### Task directions
Report, from the records below, every line where the word "Historical" appears.

Start of Dataset records

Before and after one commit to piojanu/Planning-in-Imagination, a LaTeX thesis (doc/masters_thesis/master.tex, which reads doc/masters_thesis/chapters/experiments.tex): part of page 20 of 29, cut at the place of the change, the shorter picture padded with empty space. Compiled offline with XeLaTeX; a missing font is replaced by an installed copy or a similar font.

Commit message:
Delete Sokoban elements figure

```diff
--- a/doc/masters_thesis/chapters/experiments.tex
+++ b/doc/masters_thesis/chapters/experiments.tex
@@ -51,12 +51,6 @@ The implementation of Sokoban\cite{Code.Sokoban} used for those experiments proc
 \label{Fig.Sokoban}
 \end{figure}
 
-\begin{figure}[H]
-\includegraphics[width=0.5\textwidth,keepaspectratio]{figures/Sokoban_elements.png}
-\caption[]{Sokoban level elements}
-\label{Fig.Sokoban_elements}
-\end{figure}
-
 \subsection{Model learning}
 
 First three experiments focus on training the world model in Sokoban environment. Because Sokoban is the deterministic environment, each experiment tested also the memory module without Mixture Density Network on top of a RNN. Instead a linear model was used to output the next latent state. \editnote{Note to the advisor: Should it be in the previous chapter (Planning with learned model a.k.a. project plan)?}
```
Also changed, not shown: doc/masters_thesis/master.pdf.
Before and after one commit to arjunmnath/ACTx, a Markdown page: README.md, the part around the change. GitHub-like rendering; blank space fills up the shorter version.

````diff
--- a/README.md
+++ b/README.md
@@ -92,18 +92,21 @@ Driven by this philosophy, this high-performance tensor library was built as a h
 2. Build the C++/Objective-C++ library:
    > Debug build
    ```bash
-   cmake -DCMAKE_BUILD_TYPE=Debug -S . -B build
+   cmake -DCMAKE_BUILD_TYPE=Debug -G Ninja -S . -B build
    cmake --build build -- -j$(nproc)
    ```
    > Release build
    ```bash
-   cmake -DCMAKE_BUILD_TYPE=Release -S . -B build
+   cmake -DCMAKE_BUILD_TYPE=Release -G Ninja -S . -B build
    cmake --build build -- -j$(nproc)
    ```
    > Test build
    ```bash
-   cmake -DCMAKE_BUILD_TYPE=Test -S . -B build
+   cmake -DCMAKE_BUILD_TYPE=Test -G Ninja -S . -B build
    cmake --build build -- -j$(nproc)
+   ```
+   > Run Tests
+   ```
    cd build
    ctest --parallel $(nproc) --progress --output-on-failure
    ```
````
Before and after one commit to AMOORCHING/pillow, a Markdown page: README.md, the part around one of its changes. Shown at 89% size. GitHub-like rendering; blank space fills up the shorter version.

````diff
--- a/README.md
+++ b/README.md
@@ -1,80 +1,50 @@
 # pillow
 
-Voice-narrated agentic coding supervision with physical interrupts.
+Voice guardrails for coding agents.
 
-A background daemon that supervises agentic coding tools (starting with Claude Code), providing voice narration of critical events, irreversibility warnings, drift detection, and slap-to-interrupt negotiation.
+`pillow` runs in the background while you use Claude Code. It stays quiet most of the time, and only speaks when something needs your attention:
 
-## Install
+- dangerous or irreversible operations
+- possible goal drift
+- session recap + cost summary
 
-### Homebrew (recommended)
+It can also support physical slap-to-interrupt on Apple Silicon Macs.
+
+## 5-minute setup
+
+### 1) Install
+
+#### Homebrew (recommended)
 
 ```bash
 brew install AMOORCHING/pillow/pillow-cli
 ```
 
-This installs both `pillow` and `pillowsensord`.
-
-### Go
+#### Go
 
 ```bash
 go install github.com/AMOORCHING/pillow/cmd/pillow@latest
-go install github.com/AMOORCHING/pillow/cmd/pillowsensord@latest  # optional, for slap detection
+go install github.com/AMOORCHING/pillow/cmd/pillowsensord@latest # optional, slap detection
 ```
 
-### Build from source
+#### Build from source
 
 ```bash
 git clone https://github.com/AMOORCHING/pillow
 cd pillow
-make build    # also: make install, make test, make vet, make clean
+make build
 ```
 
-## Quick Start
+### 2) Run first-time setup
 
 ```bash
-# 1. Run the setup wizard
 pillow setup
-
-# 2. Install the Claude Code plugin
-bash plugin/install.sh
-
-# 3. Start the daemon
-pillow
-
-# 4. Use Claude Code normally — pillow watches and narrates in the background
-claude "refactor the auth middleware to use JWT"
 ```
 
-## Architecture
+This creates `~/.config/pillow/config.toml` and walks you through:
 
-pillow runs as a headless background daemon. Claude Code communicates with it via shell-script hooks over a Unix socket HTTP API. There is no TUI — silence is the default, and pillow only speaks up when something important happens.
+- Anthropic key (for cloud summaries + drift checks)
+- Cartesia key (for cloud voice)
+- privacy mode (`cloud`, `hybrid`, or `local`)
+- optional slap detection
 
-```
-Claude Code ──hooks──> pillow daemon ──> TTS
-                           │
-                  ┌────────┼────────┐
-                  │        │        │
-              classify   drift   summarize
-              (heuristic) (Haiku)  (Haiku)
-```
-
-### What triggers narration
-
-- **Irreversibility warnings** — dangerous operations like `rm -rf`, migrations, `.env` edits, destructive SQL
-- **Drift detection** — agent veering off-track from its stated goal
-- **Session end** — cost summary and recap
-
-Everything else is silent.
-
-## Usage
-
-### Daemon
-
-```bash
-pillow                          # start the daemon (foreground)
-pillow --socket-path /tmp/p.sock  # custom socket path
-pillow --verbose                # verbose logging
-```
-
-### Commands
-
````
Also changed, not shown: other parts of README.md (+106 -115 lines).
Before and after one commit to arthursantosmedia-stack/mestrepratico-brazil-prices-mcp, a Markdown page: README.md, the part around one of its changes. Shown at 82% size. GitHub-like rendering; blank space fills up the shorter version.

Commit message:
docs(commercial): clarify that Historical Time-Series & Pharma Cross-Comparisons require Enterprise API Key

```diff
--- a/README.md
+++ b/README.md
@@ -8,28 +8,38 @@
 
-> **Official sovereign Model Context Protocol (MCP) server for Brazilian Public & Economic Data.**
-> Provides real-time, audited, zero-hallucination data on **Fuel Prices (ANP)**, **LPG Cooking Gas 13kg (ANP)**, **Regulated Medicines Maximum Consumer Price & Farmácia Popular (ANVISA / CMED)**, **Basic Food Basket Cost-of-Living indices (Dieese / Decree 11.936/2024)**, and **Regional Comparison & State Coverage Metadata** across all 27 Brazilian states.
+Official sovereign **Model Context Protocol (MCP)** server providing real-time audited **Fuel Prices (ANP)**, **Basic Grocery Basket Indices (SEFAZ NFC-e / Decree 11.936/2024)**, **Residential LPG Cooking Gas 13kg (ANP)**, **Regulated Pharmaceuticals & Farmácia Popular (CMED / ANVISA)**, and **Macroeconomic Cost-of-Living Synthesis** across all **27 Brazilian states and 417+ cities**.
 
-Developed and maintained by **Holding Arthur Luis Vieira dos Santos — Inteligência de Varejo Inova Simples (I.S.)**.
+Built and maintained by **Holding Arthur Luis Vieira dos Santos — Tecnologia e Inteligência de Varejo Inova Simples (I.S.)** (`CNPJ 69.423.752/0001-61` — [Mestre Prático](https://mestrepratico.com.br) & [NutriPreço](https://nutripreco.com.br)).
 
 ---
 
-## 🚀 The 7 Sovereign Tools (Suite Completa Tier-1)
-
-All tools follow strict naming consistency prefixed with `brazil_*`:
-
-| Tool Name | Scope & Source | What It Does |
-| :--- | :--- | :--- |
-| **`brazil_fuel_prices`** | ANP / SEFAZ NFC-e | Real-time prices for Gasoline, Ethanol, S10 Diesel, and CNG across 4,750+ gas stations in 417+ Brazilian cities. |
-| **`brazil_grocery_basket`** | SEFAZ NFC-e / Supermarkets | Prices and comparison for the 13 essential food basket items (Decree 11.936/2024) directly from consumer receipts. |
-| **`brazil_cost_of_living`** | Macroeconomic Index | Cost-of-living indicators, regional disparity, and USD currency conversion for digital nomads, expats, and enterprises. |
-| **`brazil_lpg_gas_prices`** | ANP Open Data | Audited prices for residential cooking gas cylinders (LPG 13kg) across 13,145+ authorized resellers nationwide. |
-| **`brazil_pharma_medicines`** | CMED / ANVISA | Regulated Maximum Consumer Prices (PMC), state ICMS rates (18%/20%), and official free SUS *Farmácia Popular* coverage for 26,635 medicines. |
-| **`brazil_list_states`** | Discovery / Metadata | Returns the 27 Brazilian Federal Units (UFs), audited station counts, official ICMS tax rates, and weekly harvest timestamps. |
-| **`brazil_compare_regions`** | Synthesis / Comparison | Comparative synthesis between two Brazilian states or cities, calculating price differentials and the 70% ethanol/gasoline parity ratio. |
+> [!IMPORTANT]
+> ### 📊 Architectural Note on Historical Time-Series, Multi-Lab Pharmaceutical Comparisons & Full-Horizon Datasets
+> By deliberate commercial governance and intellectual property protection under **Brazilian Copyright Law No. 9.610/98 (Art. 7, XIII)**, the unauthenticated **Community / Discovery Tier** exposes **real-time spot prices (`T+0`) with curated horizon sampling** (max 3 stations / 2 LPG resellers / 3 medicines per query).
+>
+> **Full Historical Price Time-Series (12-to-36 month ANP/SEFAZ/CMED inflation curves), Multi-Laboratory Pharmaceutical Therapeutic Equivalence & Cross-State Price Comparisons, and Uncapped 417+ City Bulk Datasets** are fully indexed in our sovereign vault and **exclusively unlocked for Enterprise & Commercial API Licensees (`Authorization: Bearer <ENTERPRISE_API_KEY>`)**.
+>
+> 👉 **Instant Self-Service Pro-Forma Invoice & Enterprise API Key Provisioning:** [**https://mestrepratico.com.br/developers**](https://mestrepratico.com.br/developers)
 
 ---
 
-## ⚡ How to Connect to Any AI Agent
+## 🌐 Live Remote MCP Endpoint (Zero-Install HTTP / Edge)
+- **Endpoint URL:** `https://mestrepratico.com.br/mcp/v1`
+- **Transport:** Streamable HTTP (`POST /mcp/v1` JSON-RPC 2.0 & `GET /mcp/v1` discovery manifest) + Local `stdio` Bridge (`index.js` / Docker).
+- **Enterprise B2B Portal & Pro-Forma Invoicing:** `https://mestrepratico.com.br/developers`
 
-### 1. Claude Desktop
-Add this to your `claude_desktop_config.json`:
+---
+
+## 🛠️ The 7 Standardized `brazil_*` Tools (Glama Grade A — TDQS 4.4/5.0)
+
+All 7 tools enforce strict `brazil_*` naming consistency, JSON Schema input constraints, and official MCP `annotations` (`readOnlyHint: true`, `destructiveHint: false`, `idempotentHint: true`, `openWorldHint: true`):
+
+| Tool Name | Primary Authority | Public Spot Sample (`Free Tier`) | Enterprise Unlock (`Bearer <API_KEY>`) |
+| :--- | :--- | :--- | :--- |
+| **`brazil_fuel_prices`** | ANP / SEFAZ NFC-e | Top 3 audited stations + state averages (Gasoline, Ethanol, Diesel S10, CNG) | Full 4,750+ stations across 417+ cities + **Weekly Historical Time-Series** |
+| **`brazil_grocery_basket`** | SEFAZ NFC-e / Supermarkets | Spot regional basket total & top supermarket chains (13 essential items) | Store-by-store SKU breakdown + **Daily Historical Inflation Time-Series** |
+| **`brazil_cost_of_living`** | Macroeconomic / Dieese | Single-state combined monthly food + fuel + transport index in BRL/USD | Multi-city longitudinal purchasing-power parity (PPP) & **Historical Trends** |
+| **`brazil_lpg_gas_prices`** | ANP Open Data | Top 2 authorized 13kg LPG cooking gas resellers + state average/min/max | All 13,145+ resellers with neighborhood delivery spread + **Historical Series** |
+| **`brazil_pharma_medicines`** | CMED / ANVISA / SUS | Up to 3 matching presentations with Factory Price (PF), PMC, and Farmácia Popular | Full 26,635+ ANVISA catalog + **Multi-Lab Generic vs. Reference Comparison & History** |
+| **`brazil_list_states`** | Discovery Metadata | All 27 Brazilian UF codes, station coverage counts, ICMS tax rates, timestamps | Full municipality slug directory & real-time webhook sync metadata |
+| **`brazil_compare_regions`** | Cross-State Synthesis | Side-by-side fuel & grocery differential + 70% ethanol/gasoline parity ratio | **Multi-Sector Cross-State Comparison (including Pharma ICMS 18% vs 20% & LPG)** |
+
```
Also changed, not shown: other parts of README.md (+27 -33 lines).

End of Dataset records

### Solution to this exercise
docs(commercial): clarify that Historical Time-Series & Pharma Cross-Comparisons require Enterprise API Key
+> ### 📊 Architectural Note on Historical Time-Series, Multi-Lab Pharmaceutical Comparisons & Full-Horizon Datasets
+> **Full Historical Price Time-Series (12-to-36 month ANP/SEFAZ/CMED inflation curves), Multi-Laboratory Pharmaceutical Therapeutic Equivalence & Cross-State Price Comparisons, and Uncapped 417+ City Bulk Datasets** are fully indexed in our sovereign vault and **exclusively unlocked for Enterprise & Commercial API Licensees (`Authorization: Bearer <ENTERPRISE_API_KEY>`)**.
+| **`brazil_fuel_prices`** | ANP / SEFAZ NFC-e | Top 3 audited stations + state averages (Gasoline, Ethanol, Diesel S10, CNG) | Full 4,750+ stations across 417+ cities + **Weekly Historical Time-Series** |
+| **`brazil_grocery_basket`** | SEFAZ NFC-e / Supermarkets | Spot regional basket total & top supermarket chains (13 essential items) | Store-by-store SKU breakdown + **Daily Historical Inflation Time-Series** |
+| **`brazil_cost_of_living`** | Macroeconomic / Dieese | Single-state combined monthly food + fuel + transport index in BRL/USD | Multi-city longitudinal purchasing-power parity (PPP) & **Historical Trends** |
+| **`brazil_lpg_gas_prices`** | ANP Open Data | Top 2 authorized 13kg LPG cooking gas resellers + state average/min/max | All 13,145+ resellers with neighborhood delivery spread + **Historical Series** |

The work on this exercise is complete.